Content starts
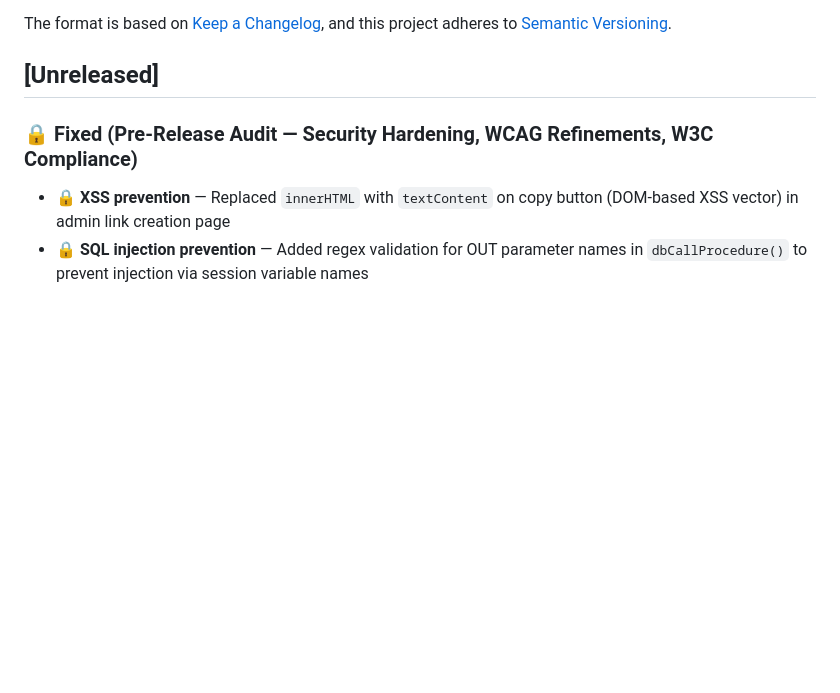
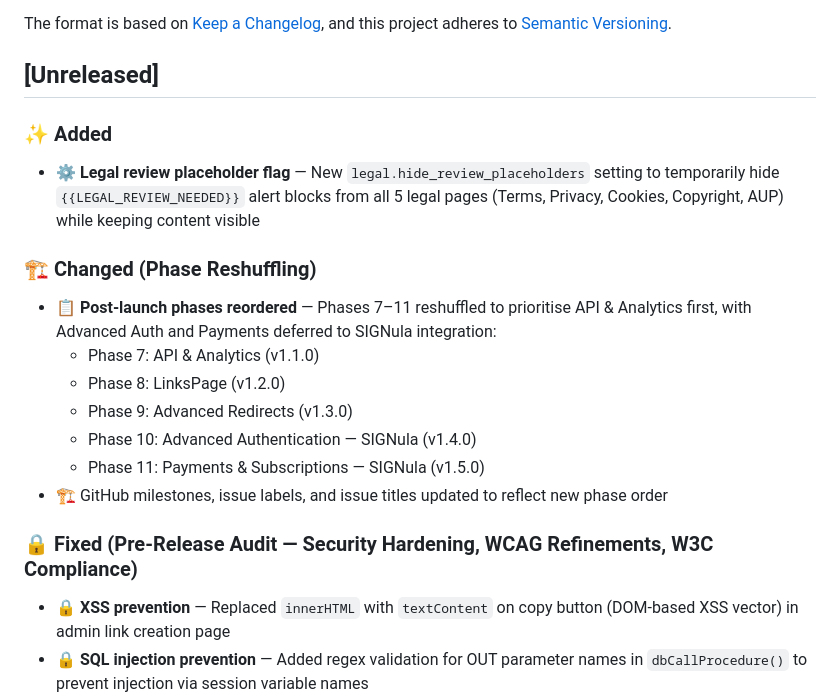
Before and after one commit to MWBMPartners/Go2My.Link, a Markdown page: CHANGELOG.md, the part around the change. Drawn GitHub-style; blank space fills up the shorter version.

```diff
--- a/CHANGELOG.md
+++ b/CHANGELOG.md
@@ -6,6 +6,20 @@ The format is based on [Keep a Changelog](https://keepachangelog.com/en/1.1.0/),
 and this project adheres to [Semantic Versioning](https://semver.org/spec/v2.0.0.html).
 
 ## [Unreleased]
+
+### ✨ Added
+
+- ⚙️ **Legal review placeholder flag** — New `legal.hide_review_placeholders` setting to temporarily hide `{{LEGAL_REVIEW_NEEDED}}` alert blocks from all 5 legal pages (Terms, Privacy, Cookies, Copyright, AUP) while keeping content visible
+
+### 🏗️ Changed (Phase Reshuffling)
+
+- 📋 **Post-launch phases reordered** — Phases 7–11 reshuffled to prioritise API & Analytics first, with Advanced Auth and Payments deferred to SIGNula integration:
+  - Phase 7: API & Analytics (v1.1.0)
+  - Phase 8: LinksPage (v1.2.0)
+  - Phase 9: Advanced Redirects (v1.3.0)
+  - Phase 10: Advanced Authentication — SIGNula (v1.4.0)
+  - Phase 11: Payments & Subscriptions — SIGNula (v1.5.0)
+- 🏗️ GitHub milestones, issue labels, and issue titles updated to reflect new phase order
 
 ### 🔒 Fixed (Pre-Release Audit — Security Hardening, WCAG Refinements, W3C Compliance)
 
```
Also changed, not shown: PROJECT_STATUS.md (+9 -9 lines), README.md (+15 -15 lines).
Content ends
_Task_: Set down the records again exactly as they appear, leaving each picture behind.

_Output of the task_:
Before and after one commit to MWBMPartners/Go2My.Link, a Markdown page: CHANGELOG.md, the part around the change. Drawn GitHub-style; blank space fills up the shorter version.

```diff
--- a/CHANGELOG.md
+++ b/CHANGELOG.md
@@ -6,6 +6,20 @@ The format is based on [Keep a Changelog](https://keepachangelog.com/en/1.1.0/),
 and this project adheres to [Semantic Versioning](https://semver.org/spec/v2.0.0.html).
 
 ## [Unreleased]
+
+### ✨ Added
+
+- ⚙️ **Legal review placeholder flag** — New `legal.hide_review_placeholders` setting to temporarily hide `{{LEGAL_REVIEW_NEEDED}}` alert blocks from all 5 legal pages (Terms, Privacy, Cookies, Copyright, AUP) while keeping content visible
+
+### 🏗️ Changed (Phase Reshuffling)
+
+- 📋 **Post-launch phases reordered** — Phases 7–11 reshuffled to prioritise API & Analytics first, with Advanced Auth and Payments deferred to SIGNula integration:
+  - Phase 7: API & Analytics (v1.1.0)
+  - Phase 8: LinksPage (v1.2.0)
+  - Phase 9: Advanced Redirects (v1.3.0)
+  - Phase 10: Advanced Authentication — SIGNula (v1.4.0)
+  - Phase 11: Payments & Subscriptions — SIGNula (v1.5.0)
+- 🏗️ GitHub milestones, issue labels, and issue titles updated to reflect new phase order
 
 ### 🔒 Fixed (Pre-Release Audit — Security Hardening, WCAG Refinements, W3C Compliance)
 
```
Also changed, not shown: PROJECT_STATUS.md (+9 -9 lines), README.md (+15 -15 lines).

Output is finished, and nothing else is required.